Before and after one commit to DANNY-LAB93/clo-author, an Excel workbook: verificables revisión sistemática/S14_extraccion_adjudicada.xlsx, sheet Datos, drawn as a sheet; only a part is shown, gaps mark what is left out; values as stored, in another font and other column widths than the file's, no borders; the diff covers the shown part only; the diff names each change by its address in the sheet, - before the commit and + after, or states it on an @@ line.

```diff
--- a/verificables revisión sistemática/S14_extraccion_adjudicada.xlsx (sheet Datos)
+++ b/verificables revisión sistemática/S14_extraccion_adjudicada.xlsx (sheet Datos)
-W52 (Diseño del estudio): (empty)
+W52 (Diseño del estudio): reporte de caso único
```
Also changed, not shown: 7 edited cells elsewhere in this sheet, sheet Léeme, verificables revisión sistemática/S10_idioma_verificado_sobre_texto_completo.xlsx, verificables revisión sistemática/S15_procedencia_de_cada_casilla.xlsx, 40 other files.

......

Task directions =
Every entry, written out exactly, is what the response should contain.

Output of the exercise =
Before and after one commit to DANNY-LAB93/clo-author, an Excel workbook: verificables revisión sistemática/S14_extraccion_adjudicada.xlsx, sheet Datos, drawn as a sheet; only a part is shown, gaps mark what is left out; values as stored, in another font and other column widths than the file's, no borders; the diff covers the shown part only; the diff names each change by its address in the sheet, - before the commit and + after, or states it on an @@ line.

```diff
--- a/verificables revisión sistemática/S14_extraccion_adjudicada.xlsx (sheet Datos)
+++ b/verificables revisión sistemática/S14_extraccion_adjudicada.xlsx (sheet Datos)
-W52 (Diseño del estudio): (empty)
+W52 (Diseño del estudio): reporte de caso único
```
Also changed, not shown: 7 edited cells elsewhere in this sheet, sheet Léeme, verificables revisión sistemática/S10_idioma_verificado_sobre_texto_completo.xlsx, verificables revisión sistemática/S15_procedencia_de_cada_casilla.xlsx, 40 other files.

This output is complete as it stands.